Dead Kennedys (1980)
High speeds, no moral or political restraint, plenty of anger: That’s the template for hardcore punk rock, and it was pioneered here. Though the Ramones were definitely tough, they were at heart just a bunch of guys having fun. Punk has the modern archetype of being aggressive and apopleptic, with shouting and rhetoric. Besides obvious progenitors the Sex Pistols and Clash, the Dead Kennedys are where this style came from.
The politically provocative sloganeer Jello Biafra formed the group almost entirely as a mouthpiece for his opinions, using obscenity and satire to create a following of like-minded individuals. Biafra was irreverent and venomous, and this remains his finest outing as a songwriter.

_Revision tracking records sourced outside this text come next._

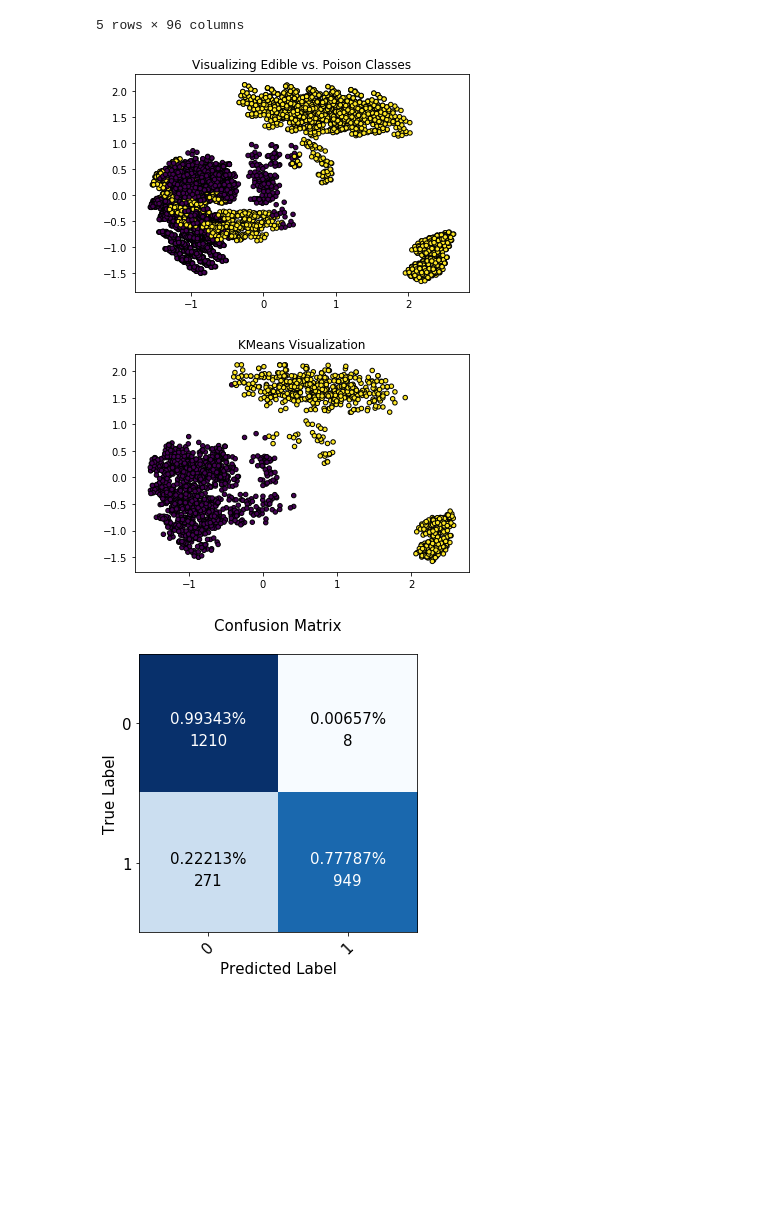
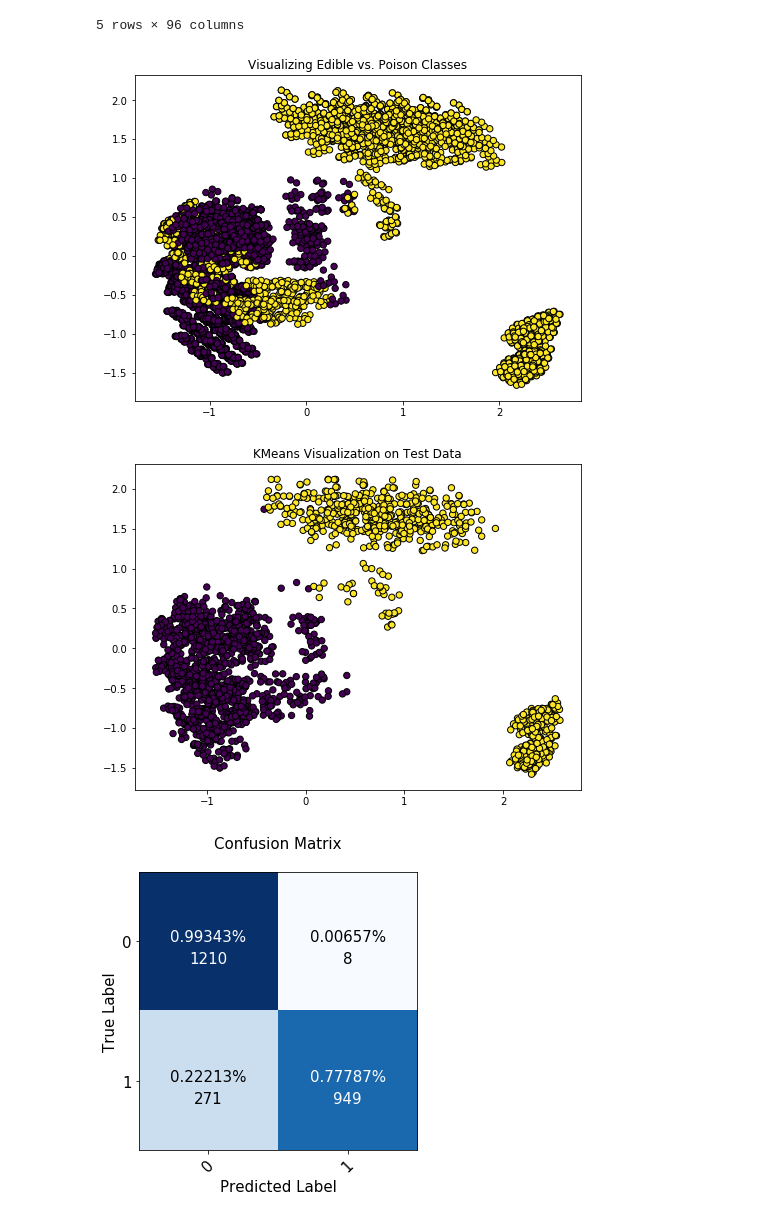
Before and after one commit to BrendanMoore42/ProjectTemp, a Jupyter notebook: MushroomClass/mushroom_kern1.ipynb, the cells around one changed output. Cells and saved outputs as stored; diff of their text form; code cells hidden in the pictures; blank space fills up the shorter version.

```diff
--- a/MushroomClass/mushroom_kern1.ipynb
+++ b/MushroomClass/mushroom_kern1.ipynb
@@ -92,15 +94,16 @@ X_train, X_test, y_train, y_test = train_test_split(X, y, test_size=0.3)
 # %%
 #visualize edible vs poison classes
 pca = PCA(n_components=2)
 pca.fit(X)
 
 x_pca = X.values
 x_pca = pca.fit_transform(X)
 
-plt.scatter(x_pca[:,0], x_pca[:,1], c=y, s=20, edgecolor='k')
+plt.figure(figsize=(8,6))
+plt.scatter(x_pca[:,0], x_pca[:,1], c=y, s=40, edgecolor='k')
 plt.title('Visualizing Edible vs. Poison Classes');
 # %% [output]
-[figure, old version]
+[figure, new version]
 # %%
 from sklearn import metrics
 from sklearn.cluster import KMeans
@@ -119,11 +122,13 @@ km.fit(X_train);
 y_pred_km = km.predict(X_test)
 
 #Plot the data:
-plt.scatter(X_test_pca[:, 0], X_test_pca[:, 1], c=y_pred_km, s=20, edgecolor='k')
-plt.title('KMeans Visualization')
+plt.figure(figsize=(8,6))
+plt.scatter(X_test_pca[:, 0], X_test_pca[:, 1], c=y_pred_km,
+            s=40, edgecolor='k')
+plt.title('KMeans Visualization on Test Data')
 plt.show();
 # %% [output]
-[figure, old version]
+[figure, new version]
 # %%
 def plot_confusion_matrix(cm, classes, fontsize=15,
                           normalize=False, title='Confusion matrix',
```
Also changed, not shown: parts of 4 cells of this notebook, 1 other file.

Fresh Fruit strikes a mostly satisfying blend of ferocity and simplicity with odd, idiosyncratic musical choices (for example, the awesome tongue-in-cheek cover of “Viva Las Vegas”). Likewise, these very opinionated compositions have a leavening dash of humor to keep things from being too overbearing. In fact, with the brevity and brashness of the songs in conjunction with Biafra’s wavery, wacky, psychotic voice, the whole enterprise comes across as a joke; a joke with a point, that is. The LP functions as a ruthless mocking of Reagan-era conservative values and excess. (Meanwhile, across the pond, British punks were decrying the policies and persona of Margaret Thatcher.) The masterful “Holiday In Cambodia” transcends most of the album in every department, but the majority of the LP sounds more like “Kill the Poor”. It has a few messy, uninspired moments, but that’s practically what the genre was invented for. Plus, it’s that same sloppiness and fierce energy that makes the whole recording sound so vital. Rock had become somewhat debauched and bloated, and the Dead Kennedys reinstated one of its earliest goals: sticking it to the man, with a killer backbeat.
Key track: “Kill the Poor”